Copy out the records in full, word for word, without pictures.

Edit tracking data
* * * * *
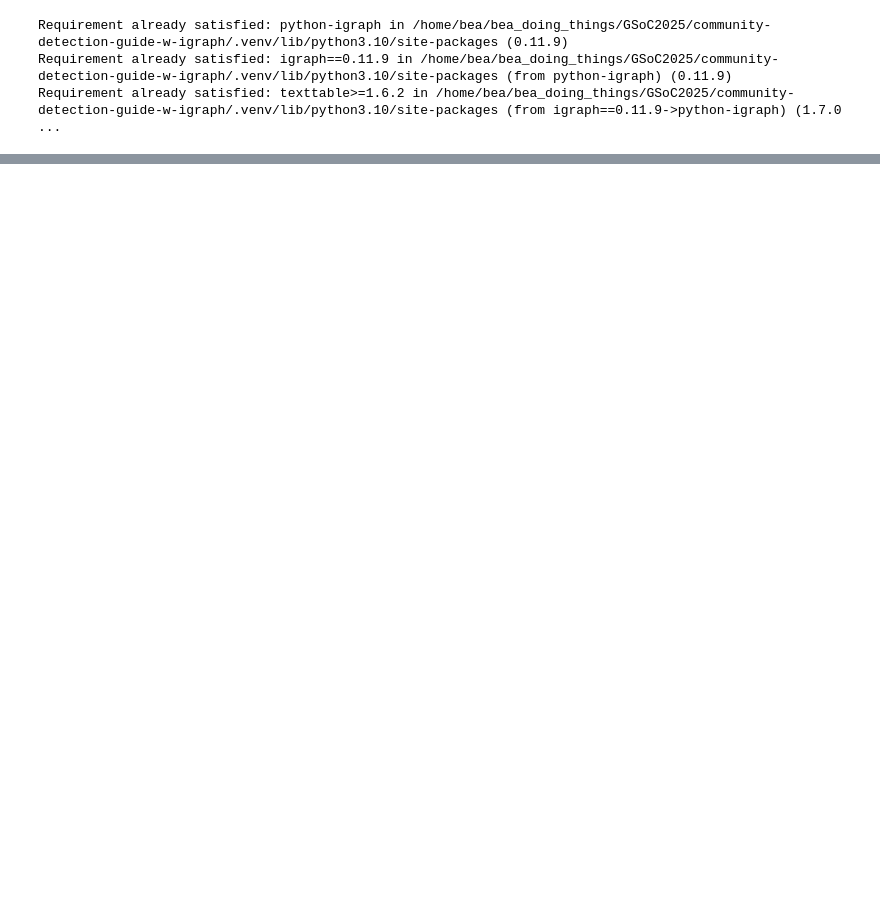
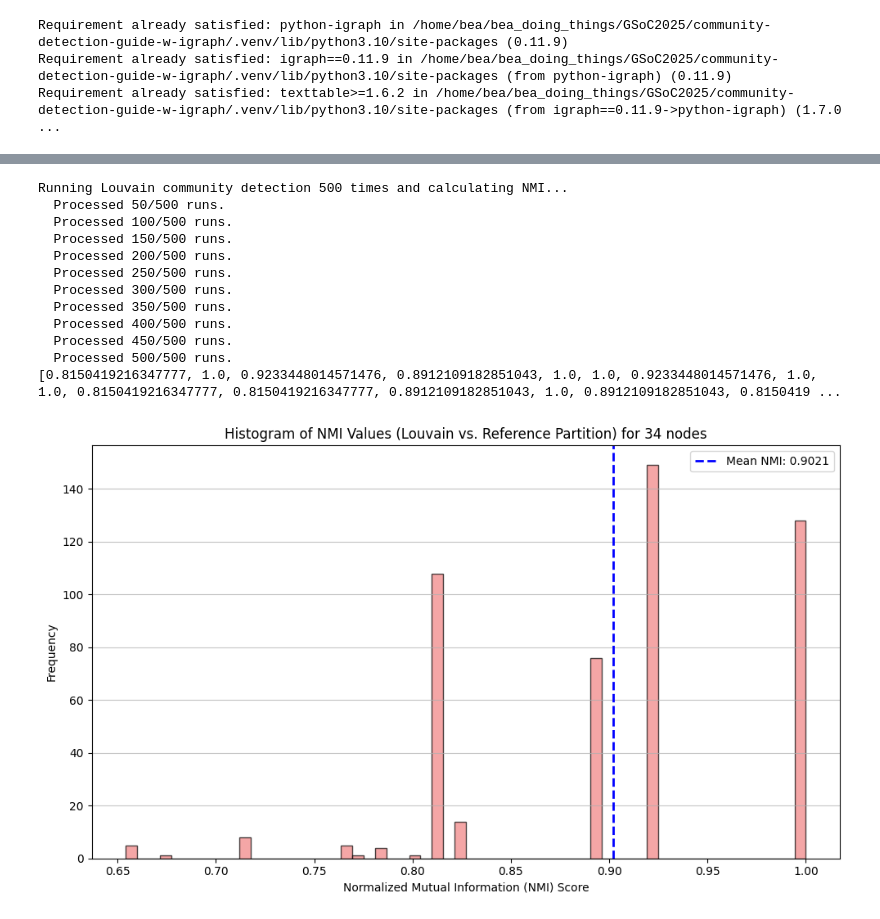
Before and after one commit to BeaMarton13/community-detection-guide-w-igraph, a Jupyter notebook: notebooks/test_community_structure.ipynb, the cells around one changed output, grey strips where cells are left out. Drawn from its saved outputs; the diff is of its cells as text; code cells hidden in the pictures; blank space fills up the shorter version.

```diff
--- a/notebooks/test_community_structure.ipynb
+++ b/notebooks/test_community_structure.ipynb
@@ -30,0 +31,3 @@ test_community_structure(er_graph, graph_name="Erdos Renyi Network")
+# %%
+reference_partition_karate_club = generate_reference_partition(karate_club, 60)
+reference_partition_er = generate_reference_partition(er_graph, 120)
@@ -30,0 +42,18 @@ test_community_structure(er_graph, graph_name="Erdos Renyi Network")
+# %%
+nmi_values = run_srochastic_community_detection(karate_club, reference_partition_karate_club, 500)
+
+plot_nmi_histogram(karate_club, nmi_values)
+# %% [output]
+Running Louvain community detection 500 times and calculating NMI...
+  Processed 50/500 runs.
+  Processed 100/500 runs.
+  Processed 150/500 runs.
+  Processed 200/500 runs.
+  Processed 250/500 runs.
+  Processed 300/500 runs.
+  Processed 350/500 runs.
+  Processed 400/500 runs.
+  Processed 450/500 runs.
+  Processed 500/500 runs.
+[0.8150419216347777, 1.0, 0.9233448014571476, 0.8912109182851043, 1.0, 1.0, 0.9233448014571476, 1.0, 1.0, 0.8150419216347777, 0.8150419216347777, 0.8912109182851043, 1.0, 0.8912109182851043, 0.8150419 ...
+[figure, added]
```
Also changed, not shown: parts of 6 cells of this notebook, 1 other file.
* * * * *
- **Written solution**:
Before and after one commit to BeaMarton13/community-detection-guide-w-igraph, a Jupyter notebook: notebooks/test_community_structure.ipynb, the cells around one changed output, grey strips where cells are left out. Drawn from its saved outputs; the diff is of its cells as text; code cells hidden in the pictures; blank space fills up the shorter version.

```diff
--- a/notebooks/test_community_structure.ipynb
+++ b/notebooks/test_community_structure.ipynb
@@ -30,0 +31,3 @@ test_community_structure(er_graph, graph_name="Erdos Renyi Network")
+# %%
+reference_partition_karate_club = generate_reference_partition(karate_club, 60)
+reference_partition_er = generate_reference_partition(er_graph, 120)
@@ -30,0 +42,18 @@ test_community_structure(er_graph, graph_name="Erdos Renyi Network")
+# %%
+nmi_values = run_srochastic_community_detection(karate_club, reference_partition_karate_club, 500)
+
+plot_nmi_histogram(karate_club, nmi_values)
+# %% [output]
+Running Louvain community detection 500 times and calculating NMI...
+  Processed 50/500 runs.
+  Processed 100/500 runs.
+  Processed 150/500 runs.
+  Processed 200/500 runs.
+  Processed 250/500 runs.
+  Processed 300/500 runs.
+  Processed 350/500 runs.
+  Processed 400/500 runs.
+  Processed 450/500 runs.
+  Processed 500/500 runs.
+[0.8150419216347777, 1.0, 0.9233448014571476, 0.8912109182851043, 1.0, 1.0, 0.9233448014571476, 1.0, 1.0, 0.8150419216347777, 0.8150419216347777, 0.8912109182851043, 1.0, 0.8912109182851043, 0.8150419 ...
+[figure, added]
```
Also changed, not shown: parts of 6 cells of this notebook, 1 other file.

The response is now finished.